*RECORDS SHOWN:*

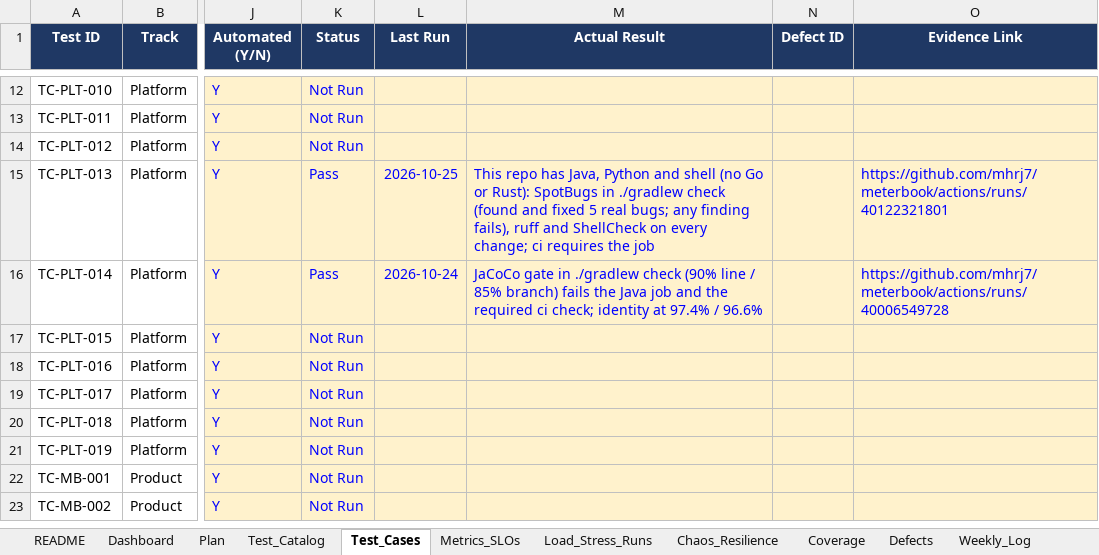
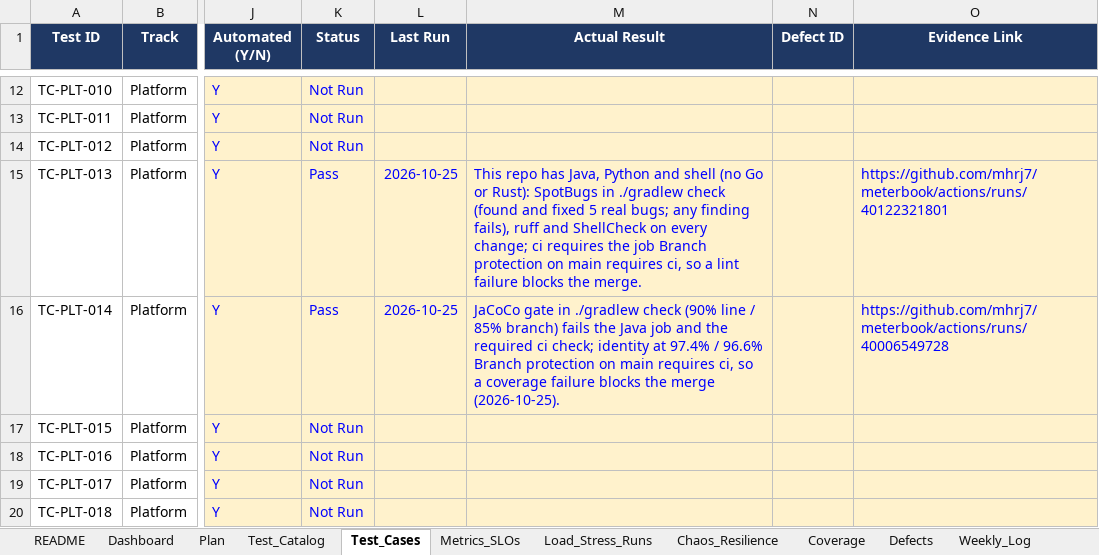
Before and after one commit to mhrj7/meterbook, an Excel workbook: tracker/Meterbook_Tracker.xlsx, sheet Test_Cases, drawn as a sheet; only a part is shown, gaps mark what is left out; the shorter side is filled out with more unchanged rows; values as stored, in another font and other column widths than the file's, no borders; charts and pictures and conditional formats not drawn; the diff names each change by its address in the sheet, - before the commit and + after, or states it on an @@ line.

Commit message:
docs: branch protection on main is on; ADR-0003 follow-up done
Pull requests only, required checks ci and the three CodeQL analyses,
enforced for administrators, no force-pushes or deletions. TC-PLT-013 and
TC-PLT-014 promised that a failing check blocks the merge; now it does.

```diff
--- a/tracker/Meterbook_Tracker.xlsx (sheet Test_Cases)
+++ b/tracker/Meterbook_Tracker.xlsx (sheet Test_Cases)
-M15 (Actual Result): …the job
+M15 (Actual Result): …the job Branch protection on main requires ci, so a lint failure blocks the merge.
-L16 (Last Run): 2026-10-24
+L16 (Last Run): 2026-10-25
-M16 (Actual Result): …/ 96.6%
+M16 (Actual Result): …/ 96.6% Branch protection on main requires ci, so a coverage failure blocks the merge (2026-10-25).
```
Also changed, not shown: 1 other file.
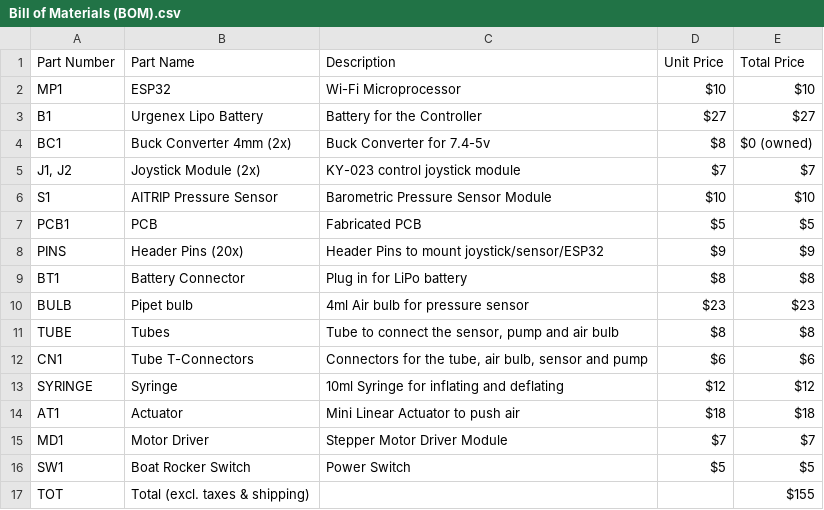
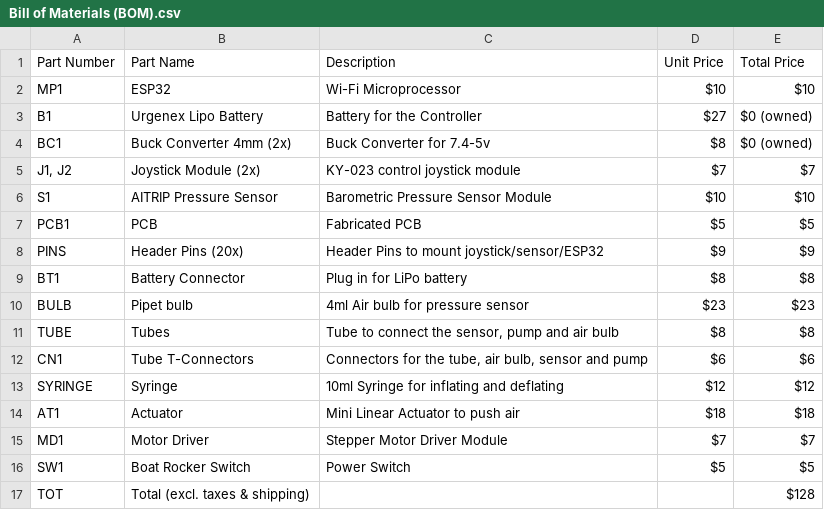
Before and after one commit to xsollwa/haptic-joystick-system, a CSV file: Bill of Materials (BOM).csv, drawn as a sheet.

Commit message:
Update Bill of Materials (BOM).csv

```diff
--- a/Bill of Materials (BOM).csv
+++ b/Bill of Materials (BOM).csv
@@ -2,3 +2,3 @@ Part Number,Part Name,Description,Unit Price,Total Price
 MP1,ESP32,Wi-Fi Microprocessor,$10,$10
-B1,Urgenex Lipo Battery,Battery for the Controller,$27,$27
+B1,Urgenex Lipo Battery,Battery for the Controller,$27,$0 (owned)
 BC1,Buck Converter 4mm (2x),Buck Converter for 7.4-5v,$8,$0 (owned)
@@ -16,2 +16,2 @@ MD1,Motor Driver,Stepper Motor Driver Module,$7,$7
 SW1,Boat Rocker Switch,Power Switch,$5,$5
-TOT,Total (excl. taxes & shipping),,,$155
+TOT,Total (excl. taxes & shipping),,,$128
```
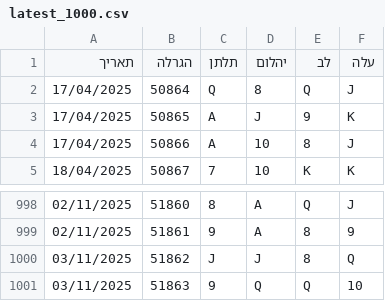
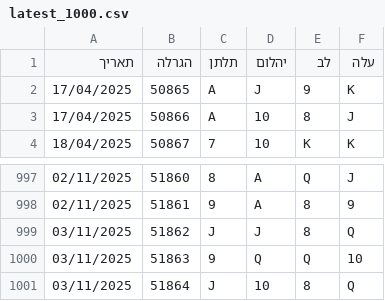
Before and after one commit to laly100/chance-feed, a CSV file: mini/latest_1000.csv, drawn as a sheet; only a part is shown, gaps mark what is left out; removed rows and columns are numbered as before the commit, all else as after; the diff names each change by its address in the sheet, - before the commit and + after, or states it on an @@ line.

```diff
--- a/mini/latest_1000.csv
+++ b/mini/latest_1000.csv
-row 2: 17/04/2025 | 50864 | Q | 8 | Q | J
+row 1001: 03/11/2025 | 51864 | J | 10 | 8 | Q
```
Also changed, not shown: chance0.csv, mini/latest_2000.csv, 2 other files.
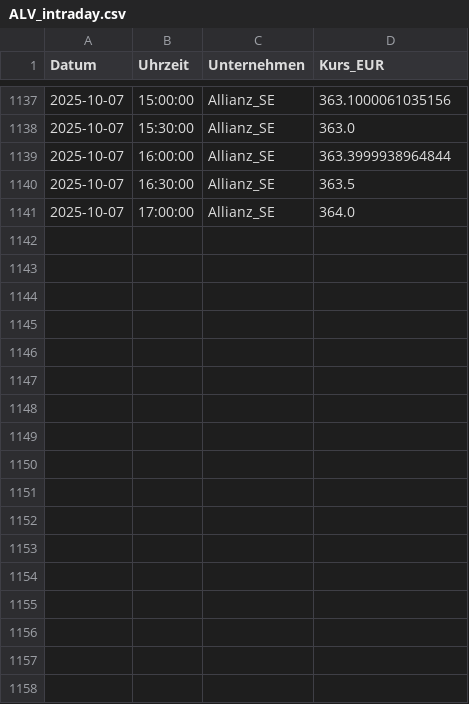
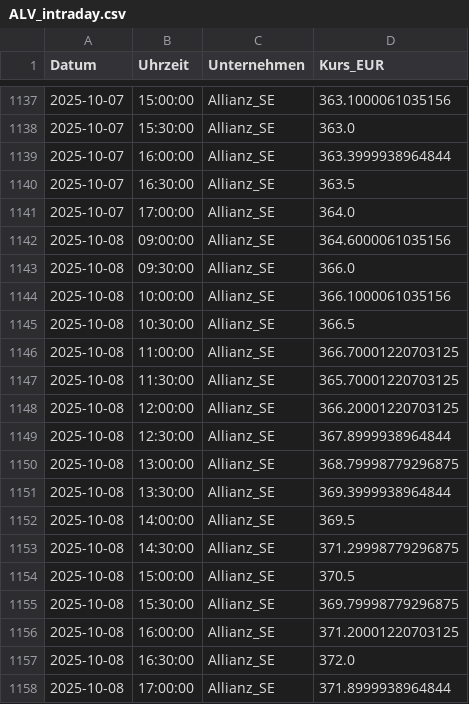
Before and after one commit to FelixSchunder/XetraIntraday, a CSV file: ALV_intraday.csv, drawn as a sheet; only a part is shown, gaps mark what is left out; the diff covers the shown part only; the diff names each change by its address in the sheet, - before the commit and + after, or states it on an @@ line.

```diff
--- a/ALV_intraday.csv
+++ b/ALV_intraday.csv
+row 1142: 2025-10-08 | 09:00:00 | Allianz_SE | 364.6000061035156
+row 1143: 2025-10-08 | 09:30:00 | Allianz_SE | 366.0
+row 1144: 2025-10-08 | 10:00:00 | Allianz_SE | 366.1000061035156
+row 1145: 2025-10-08 | 10:30:00 | Allianz_SE | 366.5
+row 1146: 2025-10-08 | 11:00:00 | Allianz_SE | 366.70001220703125
+row 1147: 2025-10-08 | 11:30:00 | Allianz_SE | 365.70001220703125
+row 1148: 2025-10-08 | 12:00:00 | Allianz_SE | 366.20001220703125
+row 1149: 2025-10-08 | 12:30:00 | Allianz_SE | 367.8999938964844
+row 1150: 2025-10-08 | 13:00:00 | Allianz_SE | 368.79998779296875
+row 1151: 2025-10-08 | 13:30:00 | Allianz_SE | 369.3999938964844
+row 1152: 2025-10-08 | 14:00:00 | Allianz_SE | 369.5
+row 1153: 2025-10-08 | 14:30:00 | Allianz_SE | 371.29998779296875
+row 1154: 2025-10-08 | 15:00:00 | Allianz_SE | 370.5
+row 1155: 2025-10-08 | 15:30:00 | Allianz_SE | 369.79998779296875
+row 1156: 2025-10-08 | 16:00:00 | Allianz_SE | 371.20001220703125
+row 1157: 2025-10-08 | 16:30:00 | Allianz_SE | 372.0
+row 1158: 2025-10-08 | 17:00:00 | Allianz_SE | 371.8999938964844
```
Also changed, not shown: 7 edited cells elsewhere in this file, DTE_intraday.csv, RHM_intraday.csv, 1 other file.
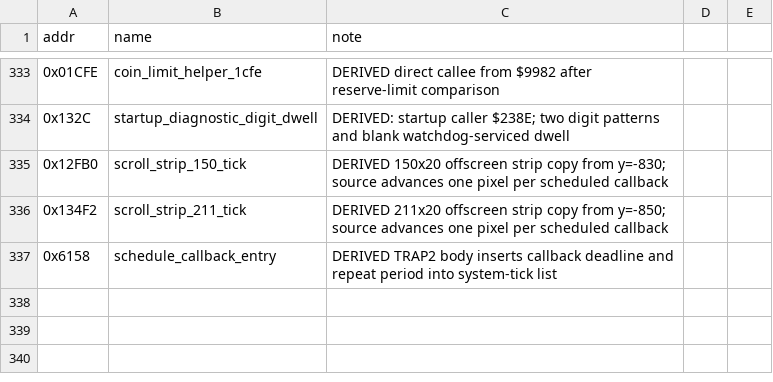
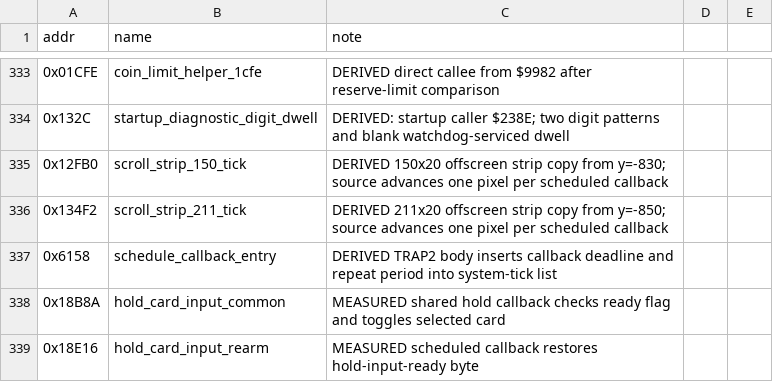
Before and after one commit to Vesuri/raypokeri, a CSV file: ghidra_scripts/entrypoints.csv, drawn as a sheet; only a part is shown, gaps mark what is left out.

Commit message:
Document lost short presses and hold-selection idle costs

```diff
--- a/ghidra_scripts/entrypoints.csv
+++ b/ghidra_scripts/entrypoints.csv
@@ -337 +337,3 @@ addr,name,note
 0x6158,schedule_callback_entry,DERIVED TRAP2 body inserts callback deadline and repeat period into system-tick list
+0x18B8A,hold_card_input_common,MEASURED shared hold callback checks ready flag and toggles selected card
+0x18E16,hold_card_input_rearm,MEASURED scheduled callback restores hold-input-ready byte
```
Also changed, not shown: disasm/symbols.csv, 4 other files.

*WHAT IS REQUIRED:* Send back every line above exactly, skipping all pictures.

*WRITTEN SOLUTION:*
Before and after one commit to mhrj7/meterbook, an Excel workbook: tracker/Meterbook_Tracker.xlsx, sheet Test_Cases, drawn as a sheet; only a part is shown, gaps mark what is left out; the shorter side is filled out with more unchanged rows; values as stored, in another font and other column widths than the file's, no borders; charts and pictures and conditional formats not drawn; the diff names each change by its address in the sheet, - before the commit and + after, or states it on an @@ line.

Commit message:
docs: branch protection on main is on; ADR-0003 follow-up done
Pull requests only, required checks ci and the three CodeQL analyses,
enforced for administrators, no force-pushes or deletions. TC-PLT-013 and
TC-PLT-014 promised that a failing check blocks the merge; now it does.

```diff
--- a/tracker/Meterbook_Tracker.xlsx (sheet Test_Cases)
+++ b/tracker/Meterbook_Tracker.xlsx (sheet Test_Cases)
-M15 (Actual Result): …the job
+M15 (Actual Result): …the job Branch protection on main requires ci, so a lint failure blocks the merge.
-L16 (Last Run): 2026-10-24
+L16 (Last Run): 2026-10-25
-M16 (Actual Result): …/ 96.6%
+M16 (Actual Result): …/ 96.6% Branch protection on main requires ci, so a coverage failure blocks the merge (2026-10-25).
```
Also changed, not shown: 1 other file.
Before and after one commit to xsollwa/haptic-joystick-system, a CSV file: Bill of Materials (BOM).csv, drawn as a sheet.

Commit message:
Update Bill of Materials (BOM).csv

```diff
--- a/Bill of Materials (BOM).csv
+++ b/Bill of Materials (BOM).csv
@@ -2,3 +2,3 @@ Part Number,Part Name,Description,Unit Price,Total Price
 MP1,ESP32,Wi-Fi Microprocessor,$10,$10
-B1,Urgenex Lipo Battery,Battery for the Controller,$27,$27
+B1,Urgenex Lipo Battery,Battery for the Controller,$27,$0 (owned)
 BC1,Buck Converter 4mm (2x),Buck Converter for 7.4-5v,$8,$0 (owned)
@@ -16,2 +16,2 @@ MD1,Motor Driver,Stepper Motor Driver Module,$7,$7
 SW1,Boat Rocker Switch,Power Switch,$5,$5
-TOT,Total (excl. taxes & shipping),,,$155
+TOT,Total (excl. taxes & shipping),,,$128
```
Before and after one commit to laly100/chance-feed, a CSV file: mini/latest_1000.csv, drawn as a sheet; only a part is shown, gaps mark what is left out; removed rows and columns are numbered as before the commit, all else as after; the diff names each change by its address in the sheet, - before the commit and + after, or states it on an @@ line.

```diff
--- a/mini/latest_1000.csv
+++ b/mini/latest_1000.csv
-row 2: 17/04/2025 | 50864 | Q | 8 | Q | J
+row 1001: 03/11/2025 | 51864 | J | 10 | 8 | Q
```
Also changed, not shown: chance0.csv, mini/latest_2000.csv, 2 other files.
Before and after one commit to FelixSchunder/XetraIntraday, a CSV file: ALV_intraday.csv, drawn as a sheet; only a part is shown, gaps mark what is left out; the diff covers the shown part only; the diff names each change by its address in the sheet, - before the commit and + after, or states it on an @@ line.

```diff
--- a/ALV_intraday.csv
+++ b/ALV_intraday.csv
+row 1142: 2025-10-08 | 09:00:00 | Allianz_SE | 364.6000061035156
+row 1143: 2025-10-08 | 09:30:00 | Allianz_SE | 366.0
+row 1144: 2025-10-08 | 10:00:00 | Allianz_SE | 366.1000061035156
+row 1145: 2025-10-08 | 10:30:00 | Allianz_SE | 366.5
+row 1146: 2025-10-08 | 11:00:00 | Allianz_SE | 366.70001220703125
+row 1147: 2025-10-08 | 11:30:00 | Allianz_SE | 365.70001220703125
+row 1148: 2025-10-08 | 12:00:00 | Allianz_SE | 366.20001220703125
+row 1149: 2025-10-08 | 12:30:00 | Allianz_SE | 367.8999938964844
+row 1150: 2025-10-08 | 13:00:00 | Allianz_SE | 368.79998779296875
+row 1151: 2025-10-08 | 13:30:00 | Allianz_SE | 369.3999938964844
+row 1152: 2025-10-08 | 14:00:00 | Allianz_SE | 369.5
+row 1153: 2025-10-08 | 14:30:00 | Allianz_SE | 371.29998779296875
+row 1154: 2025-10-08 | 15:00:00 | Allianz_SE | 370.5
+row 1155: 2025-10-08 | 15:30:00 | Allianz_SE | 369.79998779296875
+row 1156: 2025-10-08 | 16:00:00 | Allianz_SE | 371.20001220703125
+row 1157: 2025-10-08 | 16:30:00 | Allianz_SE | 372.0
+row 1158: 2025-10-08 | 17:00:00 | Allianz_SE | 371.8999938964844
```
Also changed, not shown: 7 edited cells elsewhere in this file, DTE_intraday.csv, RHM_intraday.csv, 1 other file.
Before and after one commit to Vesuri/raypokeri, a CSV file: ghidra_scripts/entrypoints.csv, drawn as a sheet; only a part is shown, gaps mark what is left out.

Commit message:
Document lost short presses and hold-selection idle costs

```diff
--- a/ghidra_scripts/entrypoints.csv
+++ b/ghidra_scripts/entrypoints.csv
@@ -337 +337,3 @@ addr,name,note
 0x6158,schedule_callback_entry,DERIVED TRAP2 body inserts callback deadline and repeat period into system-tick list
+0x18B8A,hold_card_input_common,MEASURED shared hold callback checks ready flag and toggles selected card
+0x18E16,hold_card_input_rearm,MEASURED scheduled callback restores hold-input-ready byte
```
Also changed, not shown: disasm/symbols.csv, 4 other files.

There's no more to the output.